(YOUR ASSIGNMENT):
Would you return every entry, exactly as it is written?

== GIVEN DATA ==

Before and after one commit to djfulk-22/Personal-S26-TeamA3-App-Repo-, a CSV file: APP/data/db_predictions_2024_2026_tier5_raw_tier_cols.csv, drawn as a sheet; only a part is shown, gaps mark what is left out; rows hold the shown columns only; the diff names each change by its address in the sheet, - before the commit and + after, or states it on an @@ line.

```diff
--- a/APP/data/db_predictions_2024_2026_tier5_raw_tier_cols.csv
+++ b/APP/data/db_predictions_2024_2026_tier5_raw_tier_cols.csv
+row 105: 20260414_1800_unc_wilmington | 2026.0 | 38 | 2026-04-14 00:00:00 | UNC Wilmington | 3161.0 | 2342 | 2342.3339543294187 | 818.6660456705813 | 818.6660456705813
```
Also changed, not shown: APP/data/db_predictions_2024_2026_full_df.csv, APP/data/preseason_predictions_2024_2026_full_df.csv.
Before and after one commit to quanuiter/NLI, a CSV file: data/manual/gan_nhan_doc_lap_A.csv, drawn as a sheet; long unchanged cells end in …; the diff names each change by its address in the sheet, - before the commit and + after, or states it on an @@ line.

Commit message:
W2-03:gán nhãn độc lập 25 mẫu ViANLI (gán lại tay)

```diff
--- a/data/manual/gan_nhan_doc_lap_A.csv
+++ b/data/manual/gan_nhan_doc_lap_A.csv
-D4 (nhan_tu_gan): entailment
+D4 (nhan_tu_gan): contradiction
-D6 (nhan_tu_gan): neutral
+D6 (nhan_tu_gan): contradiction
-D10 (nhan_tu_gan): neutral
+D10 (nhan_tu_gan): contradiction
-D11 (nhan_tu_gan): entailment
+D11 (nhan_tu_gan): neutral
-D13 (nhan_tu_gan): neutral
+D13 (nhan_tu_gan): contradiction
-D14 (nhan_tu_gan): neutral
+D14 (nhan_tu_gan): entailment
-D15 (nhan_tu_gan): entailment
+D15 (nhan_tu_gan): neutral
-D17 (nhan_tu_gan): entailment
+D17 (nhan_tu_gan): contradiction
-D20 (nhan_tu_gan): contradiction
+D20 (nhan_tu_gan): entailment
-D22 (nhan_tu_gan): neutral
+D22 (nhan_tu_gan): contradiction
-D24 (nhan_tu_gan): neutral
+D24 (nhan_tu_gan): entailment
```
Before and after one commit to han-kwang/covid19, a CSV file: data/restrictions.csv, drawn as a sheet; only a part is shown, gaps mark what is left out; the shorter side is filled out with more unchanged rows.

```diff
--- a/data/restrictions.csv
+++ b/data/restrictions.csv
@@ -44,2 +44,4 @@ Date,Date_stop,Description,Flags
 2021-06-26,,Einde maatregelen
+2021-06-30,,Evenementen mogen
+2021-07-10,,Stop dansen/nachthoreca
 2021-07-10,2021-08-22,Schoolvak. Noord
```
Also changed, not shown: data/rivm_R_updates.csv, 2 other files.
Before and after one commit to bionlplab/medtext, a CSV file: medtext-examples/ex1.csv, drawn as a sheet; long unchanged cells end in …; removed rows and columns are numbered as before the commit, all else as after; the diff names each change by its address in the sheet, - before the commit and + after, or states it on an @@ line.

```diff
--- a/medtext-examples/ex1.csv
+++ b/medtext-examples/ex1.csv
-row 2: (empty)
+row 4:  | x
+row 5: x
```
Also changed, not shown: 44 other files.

===

(REPLY):
Before and after one commit to djfulk-22/Personal-S26-TeamA3-App-Repo-, a CSV file: APP/data/db_predictions_2024_2026_tier5_raw_tier_cols.csv, drawn as a sheet; only a part is shown, gaps mark what is left out; rows hold the shown columns only; the diff names each change by its address in the sheet, - before the commit and + after, or states it on an @@ line.

```diff
--- a/APP/data/db_predictions_2024_2026_tier5_raw_tier_cols.csv
+++ b/APP/data/db_predictions_2024_2026_tier5_raw_tier_cols.csv
+row 105: 20260414_1800_unc_wilmington | 2026.0 | 38 | 2026-04-14 00:00:00 | UNC Wilmington | 3161.0 | 2342 | 2342.3339543294187 | 818.6660456705813 | 818.6660456705813
```
Also changed, not shown: APP/data/db_predictions_2024_2026_full_df.csv, APP/data/preseason_predictions_2024_2026_full_df.csv.
Before and after one commit to quanuiter/NLI, a CSV file: data/manual/gan_nhan_doc_lap_A.csv, drawn as a sheet; long unchanged cells end in …; the diff names each change by its address in the sheet, - before the commit and + after, or states it on an @@ line.

Commit message:
W2-03:gán nhãn độc lập 25 mẫu ViANLI (gán lại tay)

```diff
--- a/data/manual/gan_nhan_doc_lap_A.csv
+++ b/data/manual/gan_nhan_doc_lap_A.csv
-D4 (nhan_tu_gan): entailment
+D4 (nhan_tu_gan): contradiction
-D6 (nhan_tu_gan): neutral
+D6 (nhan_tu_gan): contradiction
-D10 (nhan_tu_gan): neutral
+D10 (nhan_tu_gan): contradiction
-D11 (nhan_tu_gan): entailment
+D11 (nhan_tu_gan): neutral
-D13 (nhan_tu_gan): neutral
+D13 (nhan_tu_gan): contradiction
-D14 (nhan_tu_gan): neutral
+D14 (nhan_tu_gan): entailment
-D15 (nhan_tu_gan): entailment
+D15 (nhan_tu_gan): neutral
-D17 (nhan_tu_gan): entailment
+D17 (nhan_tu_gan): contradiction
-D20 (nhan_tu_gan): contradiction
+D20 (nhan_tu_gan): entailment
-D22 (nhan_tu_gan): neutral
+D22 (nhan_tu_gan): contradiction
-D24 (nhan_tu_gan): neutral
+D24 (nhan_tu_gan): entailment
```
Before and after one commit to han-kwang/covid19, a CSV file: data/restrictions.csv, drawn as a sheet; only a part is shown, gaps mark what is left out; the shorter side is filled out with more unchanged rows.

```diff
--- a/data/restrictions.csv
+++ b/data/restrictions.csv
@@ -44,2 +44,4 @@ Date,Date_stop,Description,Flags
 2021-06-26,,Einde maatregelen
+2021-06-30,,Evenementen mogen
+2021-07-10,,Stop dansen/nachthoreca
 2021-07-10,2021-08-22,Schoolvak. Noord
```
Also changed, not shown: data/rivm_R_updates.csv, 2 other files.
Before and after one commit to bionlplab/medtext, a CSV file: medtext-examples/ex1.csv, drawn as a sheet; long unchanged cells end in …; removed rows and columns are numbered as before the commit, all else as after; the diff names each change by its address in the sheet, - before the commit and + after, or states it on an @@ line.

```diff
--- a/medtext-examples/ex1.csv
+++ b/medtext-examples/ex1.csv
-row 2: (empty)
+row 4:  | x
+row 5: x
```
Also changed, not shown: 44 other files.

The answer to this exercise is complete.